Bernadac also quotes Choumoff himself who wrote the following in his book about the Mauthausen gas chamber:
“Finally, a day or two before our transfer to Mauthausen on Saturday, April 28, I took a chance in giving the information (about the gassings) to one of our Yugoslav comrades, G. Milikitch. So I can certify that I was fully aware that gassings were taking place at Mauthausen during this final period. Up until the last minute, a number of efforts were made by the international Resistance organization of Mauthausen prisoners to save the men who had been confined to camp 3. After receiving the news, transmitted by V. Busek, a particularly effective effort was made to deal with Schutzhaftlagerführer Bachmayer. S. Krukowski reports on this in his book Mauthausen (Stefan Krukowski, Mauthausen, published in Warsaw in 1966). The lead in this was taken by a Polish prisoner, Doctor W. Czaplinski (No. 279), who had sometimes taken care of Bachmayer’s family. This initiative is supposed to have contributed to the return of the prisoners in camp 3 to the Krankenlager, instead of going to the gas chamber. Further efforts were organized on behalf of those whose execution appeared imminent, on other grounds. Outstanding among these were the thirty-four Austrian Resistance fighters, whose final tragedy was recounted by Marsalek (Hans Marsalek: “Die letzten Tage im KZ Mauthausen” published in Der neue Mahnruf in April 1970 in Vienna). All of them, with one exception, were among the forty-three gassed on April 28. It appears that after April 29, certain installations of the gas chamber were destroyed. It is certain that gassings were still taking place during the night of April 28-29, because I distinctly remember a dozen “civilians” who arrived after our transfer from Gusen on the afternoon of the 28th. There were both men and women, and among them a white-haired couple that I can’t forget. They stood along the wall to the right of the entry for a long time, and disappeared that night…”
Choumoff included an excerpt taken from the unpublished statement of Manuel Falo, No. 4639, dated September 19, 1969, which Bernadac quoted in his book, as follows:
“He (Falo) happened to see one of the gassings, which usually occurred at night. He was lodged in Block 11, facing the bunker. One night, in mid-1944, at about ten o’clock, he caught sight of a convoy of Russians coming in. The S.S. with Ziereis and Bachmayer present, made them undress on the assembly court, and then go down the dungeon stairs…Later the S.S. called the prisoners out from block 11, and Ziereis threatened them: “You have seen everything.

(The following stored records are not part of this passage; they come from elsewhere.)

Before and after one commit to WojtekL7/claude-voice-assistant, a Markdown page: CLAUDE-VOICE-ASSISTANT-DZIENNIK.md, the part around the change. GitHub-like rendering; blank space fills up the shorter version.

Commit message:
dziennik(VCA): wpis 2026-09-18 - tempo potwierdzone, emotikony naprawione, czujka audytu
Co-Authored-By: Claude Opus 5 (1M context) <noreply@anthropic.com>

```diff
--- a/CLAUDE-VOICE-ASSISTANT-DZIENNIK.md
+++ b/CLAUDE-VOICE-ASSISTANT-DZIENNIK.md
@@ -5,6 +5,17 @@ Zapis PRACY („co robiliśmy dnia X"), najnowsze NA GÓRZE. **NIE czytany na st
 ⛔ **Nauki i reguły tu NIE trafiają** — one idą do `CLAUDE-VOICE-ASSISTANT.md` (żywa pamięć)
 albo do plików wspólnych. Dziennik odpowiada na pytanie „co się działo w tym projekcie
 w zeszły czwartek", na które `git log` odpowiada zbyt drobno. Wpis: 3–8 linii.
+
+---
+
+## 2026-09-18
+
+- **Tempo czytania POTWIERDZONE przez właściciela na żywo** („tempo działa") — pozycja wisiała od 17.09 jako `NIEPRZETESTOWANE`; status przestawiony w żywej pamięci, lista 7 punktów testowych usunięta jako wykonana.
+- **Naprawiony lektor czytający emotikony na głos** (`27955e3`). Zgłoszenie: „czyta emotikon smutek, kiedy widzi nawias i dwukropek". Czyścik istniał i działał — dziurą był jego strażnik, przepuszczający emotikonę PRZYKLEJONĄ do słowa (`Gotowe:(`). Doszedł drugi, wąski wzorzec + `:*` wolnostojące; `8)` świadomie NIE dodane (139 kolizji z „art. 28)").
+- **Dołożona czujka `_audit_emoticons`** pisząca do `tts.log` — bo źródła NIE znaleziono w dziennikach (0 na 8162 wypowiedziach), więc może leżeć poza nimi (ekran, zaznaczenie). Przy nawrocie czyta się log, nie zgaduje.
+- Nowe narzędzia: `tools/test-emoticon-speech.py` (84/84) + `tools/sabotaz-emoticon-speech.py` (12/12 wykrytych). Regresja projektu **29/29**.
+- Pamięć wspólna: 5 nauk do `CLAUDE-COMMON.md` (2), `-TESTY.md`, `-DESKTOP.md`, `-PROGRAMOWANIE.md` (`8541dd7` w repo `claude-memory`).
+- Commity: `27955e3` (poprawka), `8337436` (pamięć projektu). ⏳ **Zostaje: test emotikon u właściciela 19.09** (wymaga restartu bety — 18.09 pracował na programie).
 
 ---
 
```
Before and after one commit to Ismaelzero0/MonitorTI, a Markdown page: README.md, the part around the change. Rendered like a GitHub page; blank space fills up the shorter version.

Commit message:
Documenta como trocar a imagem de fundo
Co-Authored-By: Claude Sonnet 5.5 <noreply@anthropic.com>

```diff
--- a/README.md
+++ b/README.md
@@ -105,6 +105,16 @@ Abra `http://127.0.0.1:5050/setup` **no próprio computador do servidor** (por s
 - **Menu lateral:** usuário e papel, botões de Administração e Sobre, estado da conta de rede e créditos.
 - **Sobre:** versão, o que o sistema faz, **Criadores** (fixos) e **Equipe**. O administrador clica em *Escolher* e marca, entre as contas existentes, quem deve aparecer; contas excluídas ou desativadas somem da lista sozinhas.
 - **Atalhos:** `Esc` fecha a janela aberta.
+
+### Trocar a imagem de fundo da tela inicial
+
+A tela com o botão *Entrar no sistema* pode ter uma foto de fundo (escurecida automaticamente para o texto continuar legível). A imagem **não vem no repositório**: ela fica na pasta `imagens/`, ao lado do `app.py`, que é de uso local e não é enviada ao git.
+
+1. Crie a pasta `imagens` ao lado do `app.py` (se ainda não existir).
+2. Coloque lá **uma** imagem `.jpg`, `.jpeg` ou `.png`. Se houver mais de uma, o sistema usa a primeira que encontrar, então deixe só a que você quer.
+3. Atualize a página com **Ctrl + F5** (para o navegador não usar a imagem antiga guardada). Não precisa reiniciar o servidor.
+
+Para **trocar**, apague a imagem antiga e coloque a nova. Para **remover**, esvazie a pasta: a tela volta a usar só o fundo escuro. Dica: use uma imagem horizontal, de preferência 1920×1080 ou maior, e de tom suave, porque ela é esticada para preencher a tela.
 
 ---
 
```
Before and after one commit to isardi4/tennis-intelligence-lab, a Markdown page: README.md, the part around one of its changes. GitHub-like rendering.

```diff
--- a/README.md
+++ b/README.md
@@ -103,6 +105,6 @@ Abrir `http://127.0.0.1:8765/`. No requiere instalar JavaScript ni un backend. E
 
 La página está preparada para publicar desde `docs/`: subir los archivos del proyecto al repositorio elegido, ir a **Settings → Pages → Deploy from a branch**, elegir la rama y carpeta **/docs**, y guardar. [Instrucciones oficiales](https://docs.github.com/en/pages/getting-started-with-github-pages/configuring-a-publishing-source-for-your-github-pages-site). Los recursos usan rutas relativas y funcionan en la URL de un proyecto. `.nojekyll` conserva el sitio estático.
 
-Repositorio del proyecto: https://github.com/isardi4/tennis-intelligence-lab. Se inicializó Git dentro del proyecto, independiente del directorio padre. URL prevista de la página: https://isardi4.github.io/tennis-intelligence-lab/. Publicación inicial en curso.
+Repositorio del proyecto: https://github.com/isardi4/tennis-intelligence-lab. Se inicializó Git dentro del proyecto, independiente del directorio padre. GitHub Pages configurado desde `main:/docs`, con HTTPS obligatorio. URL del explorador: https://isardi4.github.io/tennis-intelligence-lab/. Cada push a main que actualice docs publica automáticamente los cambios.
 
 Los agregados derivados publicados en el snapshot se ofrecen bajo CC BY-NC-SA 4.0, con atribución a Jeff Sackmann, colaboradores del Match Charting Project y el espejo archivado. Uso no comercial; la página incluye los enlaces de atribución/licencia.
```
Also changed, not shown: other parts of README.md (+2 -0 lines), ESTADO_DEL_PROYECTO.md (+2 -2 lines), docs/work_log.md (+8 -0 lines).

If there is a breach of discipline, you go to the Krematorium.” One of the Kapos of the Krematorium kommando, whom Falo knew slightly, told him afterwards that they wanted to speed up the action, and that there was a real massacre with swinging axes so that they could pile more victims into the gas chamber.”
Choumoff gave the following statistics for the gassings at Mauthausen and Gusen, as quoted in Bernadac’s book:
For the installed gas chamber at Mauthausen: 4000; for the mobile gas chamber (Sauer truck): 1,560; Hartheim: 28,000 to 30,000 of which 4,600 to 8,000 came from Gusen or Mauthausen; finally occasional gassings in Gusen: 800. Total 34,000. At least 11,000 of these 34,000 were registered at Mauthausen or Gusen.
Thirty-four thousand gassed.
Who was it that said that the gas chamber at Mauthausen was a myth?